**What needs to be done:** Give back the data exactly, with no images.

Segment Open

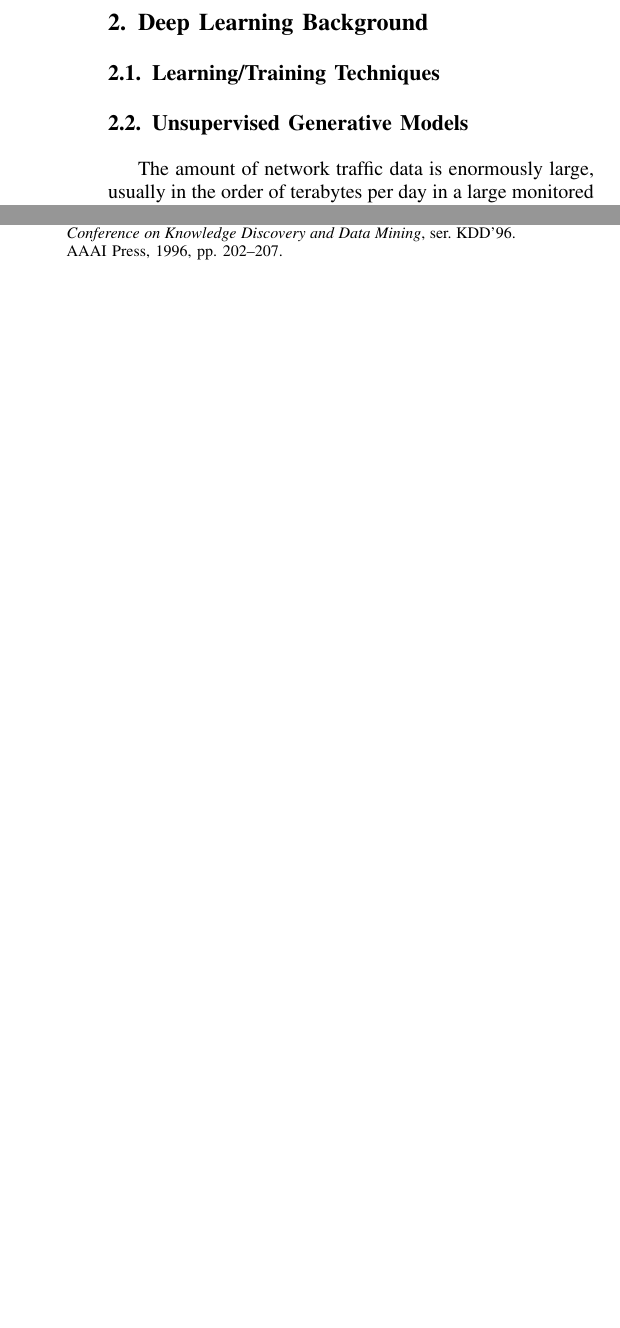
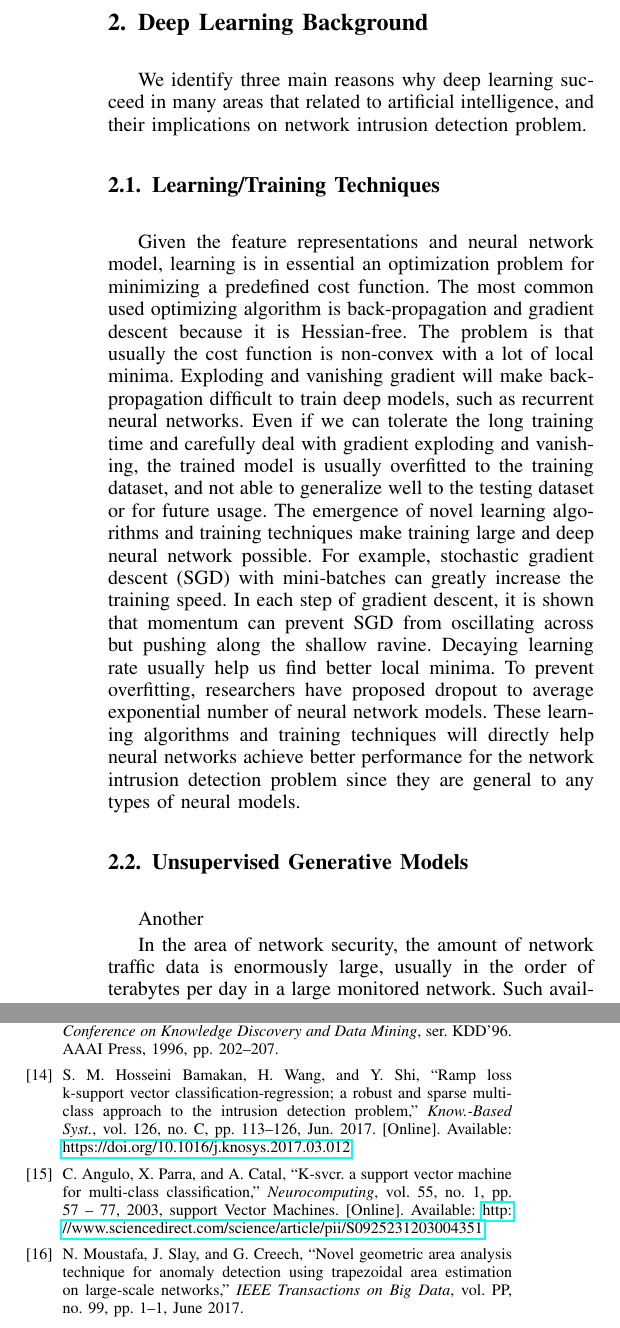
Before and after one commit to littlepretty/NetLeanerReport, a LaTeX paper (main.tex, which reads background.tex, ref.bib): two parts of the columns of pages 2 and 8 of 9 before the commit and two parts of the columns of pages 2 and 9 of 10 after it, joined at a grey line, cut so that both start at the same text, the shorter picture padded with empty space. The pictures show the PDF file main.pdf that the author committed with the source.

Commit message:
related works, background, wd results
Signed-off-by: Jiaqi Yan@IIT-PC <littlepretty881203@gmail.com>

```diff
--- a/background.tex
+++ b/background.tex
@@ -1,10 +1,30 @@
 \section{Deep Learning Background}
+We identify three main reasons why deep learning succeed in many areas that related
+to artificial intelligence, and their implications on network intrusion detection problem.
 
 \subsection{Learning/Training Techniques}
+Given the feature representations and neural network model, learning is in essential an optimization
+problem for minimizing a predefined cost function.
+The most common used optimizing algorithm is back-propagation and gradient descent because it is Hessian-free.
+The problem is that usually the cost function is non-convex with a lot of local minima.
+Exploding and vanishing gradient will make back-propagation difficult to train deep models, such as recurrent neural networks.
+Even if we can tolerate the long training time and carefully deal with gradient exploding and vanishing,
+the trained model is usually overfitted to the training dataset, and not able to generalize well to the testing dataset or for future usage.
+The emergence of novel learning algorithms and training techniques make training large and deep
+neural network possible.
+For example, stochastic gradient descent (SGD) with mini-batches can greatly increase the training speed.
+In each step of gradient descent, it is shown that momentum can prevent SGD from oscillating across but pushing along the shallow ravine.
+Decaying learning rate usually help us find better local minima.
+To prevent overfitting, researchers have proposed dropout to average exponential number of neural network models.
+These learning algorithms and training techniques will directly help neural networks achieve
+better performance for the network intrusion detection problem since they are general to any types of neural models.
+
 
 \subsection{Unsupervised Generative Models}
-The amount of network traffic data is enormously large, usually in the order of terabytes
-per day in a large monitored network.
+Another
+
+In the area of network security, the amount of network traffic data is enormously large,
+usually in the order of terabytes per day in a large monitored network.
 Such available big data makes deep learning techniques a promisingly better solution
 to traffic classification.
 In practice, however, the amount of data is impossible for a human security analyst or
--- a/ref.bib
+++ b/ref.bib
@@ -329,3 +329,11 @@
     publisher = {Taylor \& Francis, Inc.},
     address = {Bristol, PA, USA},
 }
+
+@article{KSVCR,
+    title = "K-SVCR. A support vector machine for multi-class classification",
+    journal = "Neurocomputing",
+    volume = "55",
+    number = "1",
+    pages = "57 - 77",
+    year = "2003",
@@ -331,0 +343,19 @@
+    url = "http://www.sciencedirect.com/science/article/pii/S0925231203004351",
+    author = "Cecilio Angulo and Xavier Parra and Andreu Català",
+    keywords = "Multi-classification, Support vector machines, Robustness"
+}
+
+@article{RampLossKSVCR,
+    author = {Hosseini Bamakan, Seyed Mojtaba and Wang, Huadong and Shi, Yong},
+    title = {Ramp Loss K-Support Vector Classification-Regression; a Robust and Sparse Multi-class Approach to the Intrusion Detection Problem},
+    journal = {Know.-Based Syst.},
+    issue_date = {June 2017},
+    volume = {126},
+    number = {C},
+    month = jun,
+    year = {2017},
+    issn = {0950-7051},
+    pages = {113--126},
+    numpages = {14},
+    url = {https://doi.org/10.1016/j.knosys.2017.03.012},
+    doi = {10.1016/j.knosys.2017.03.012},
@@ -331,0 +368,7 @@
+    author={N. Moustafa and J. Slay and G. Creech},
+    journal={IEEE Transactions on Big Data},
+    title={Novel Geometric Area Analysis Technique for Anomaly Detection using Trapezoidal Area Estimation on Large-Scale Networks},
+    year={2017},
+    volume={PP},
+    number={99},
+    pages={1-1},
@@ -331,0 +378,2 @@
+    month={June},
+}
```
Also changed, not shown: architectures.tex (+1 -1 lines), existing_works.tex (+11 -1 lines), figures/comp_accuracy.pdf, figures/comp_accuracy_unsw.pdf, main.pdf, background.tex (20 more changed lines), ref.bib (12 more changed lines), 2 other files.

Segment Closed

**Response area:**
Before and after one commit to littlepretty/NetLeanerReport, a LaTeX paper (main.tex, which reads background.tex, ref.bib): two parts of the columns of pages 2 and 8 of 9 before the commit and two parts of the columns of pages 2 and 9 of 10 after it, joined at a grey line, cut so that both start at the same text, the shorter picture padded with empty space. The pictures show the PDF file main.pdf that the author committed with the source.

Commit message:
related works, background, wd results
Signed-off-by: Jiaqi Yan@IIT-PC <littlepretty881203@gmail.com>

```diff
--- a/background.tex
+++ b/background.tex
@@ -1,10 +1,30 @@
 \section{Deep Learning Background}
+We identify three main reasons why deep learning succeed in many areas that related
+to artificial intelligence, and their implications on network intrusion detection problem.
 
 \subsection{Learning/Training Techniques}
+Given the feature representations and neural network model, learning is in essential an optimization
+problem for minimizing a predefined cost function.
+The most common used optimizing algorithm is back-propagation and gradient descent because it is Hessian-free.
+The problem is that usually the cost function is non-convex with a lot of local minima.
+Exploding and vanishing gradient will make back-propagation difficult to train deep models, such as recurrent neural networks.
+Even if we can tolerate the long training time and carefully deal with gradient exploding and vanishing,
+the trained model is usually overfitted to the training dataset, and not able to generalize well to the testing dataset or for future usage.
+The emergence of novel learning algorithms and training techniques make training large and deep
+neural network possible.
+For example, stochastic gradient descent (SGD) with mini-batches can greatly increase the training speed.
+In each step of gradient descent, it is shown that momentum can prevent SGD from oscillating across but pushing along the shallow ravine.
+Decaying learning rate usually help us find better local minima.
+To prevent overfitting, researchers have proposed dropout to average exponential number of neural network models.
+These learning algorithms and training techniques will directly help neural networks achieve
+better performance for the network intrusion detection problem since they are general to any types of neural models.
+
 
 \subsection{Unsupervised Generative Models}
-The amount of network traffic data is enormously large, usually in the order of terabytes
-per day in a large monitored network.
+Another
+
+In the area of network security, the amount of network traffic data is enormously large,
+usually in the order of terabytes per day in a large monitored network.
 Such available big data makes deep learning techniques a promisingly better solution
 to traffic classification.
 In practice, however, the amount of data is impossible for a human security analyst or
--- a/ref.bib
+++ b/ref.bib
@@ -329,3 +329,11 @@
     publisher = {Taylor \& Francis, Inc.},
     address = {Bristol, PA, USA},
 }
+
+@article{KSVCR,
+    title = "K-SVCR. A support vector machine for multi-class classification",
+    journal = "Neurocomputing",
+    volume = "55",
+    number = "1",
+    pages = "57 - 77",
+    year = "2003",
@@ -331,0 +343,19 @@
+    url = "http://www.sciencedirect.com/science/article/pii/S0925231203004351",
+    author = "Cecilio Angulo and Xavier Parra and Andreu Català",
+    keywords = "Multi-classification, Support vector machines, Robustness"
+}
+
+@article{RampLossKSVCR,
+    author = {Hosseini Bamakan, Seyed Mojtaba and Wang, Huadong and Shi, Yong},
+    title = {Ramp Loss K-Support Vector Classification-Regression; a Robust and Sparse Multi-class Approach to the Intrusion Detection Problem},
+    journal = {Know.-Based Syst.},
+    issue_date = {June 2017},
+    volume = {126},
+    number = {C},
+    month = jun,
+    year = {2017},
+    issn = {0950-7051},
+    pages = {113--126},
+    numpages = {14},
+    url = {https://doi.org/10.1016/j.knosys.2017.03.012},
+    doi = {10.1016/j.knosys.2017.03.012},
@@ -331,0 +368,7 @@
+    author={N. Moustafa and J. Slay and G. Creech},
+    journal={IEEE Transactions on Big Data},
+    title={Novel Geometric Area Analysis Technique for Anomaly Detection using Trapezoidal Area Estimation on Large-Scale Networks},
+    year={2017},
+    volume={PP},
+    number={99},
+    pages={1-1},
@@ -331,0 +378,2 @@
+    month={June},
+}
```
Also changed, not shown: architectures.tex (+1 -1 lines), existing_works.tex (+11 -1 lines), figures/comp_accuracy.pdf, figures/comp_accuracy_unsw.pdf, main.pdf, background.tex (20 more changed lines), ref.bib (12 more changed lines), 2 other files.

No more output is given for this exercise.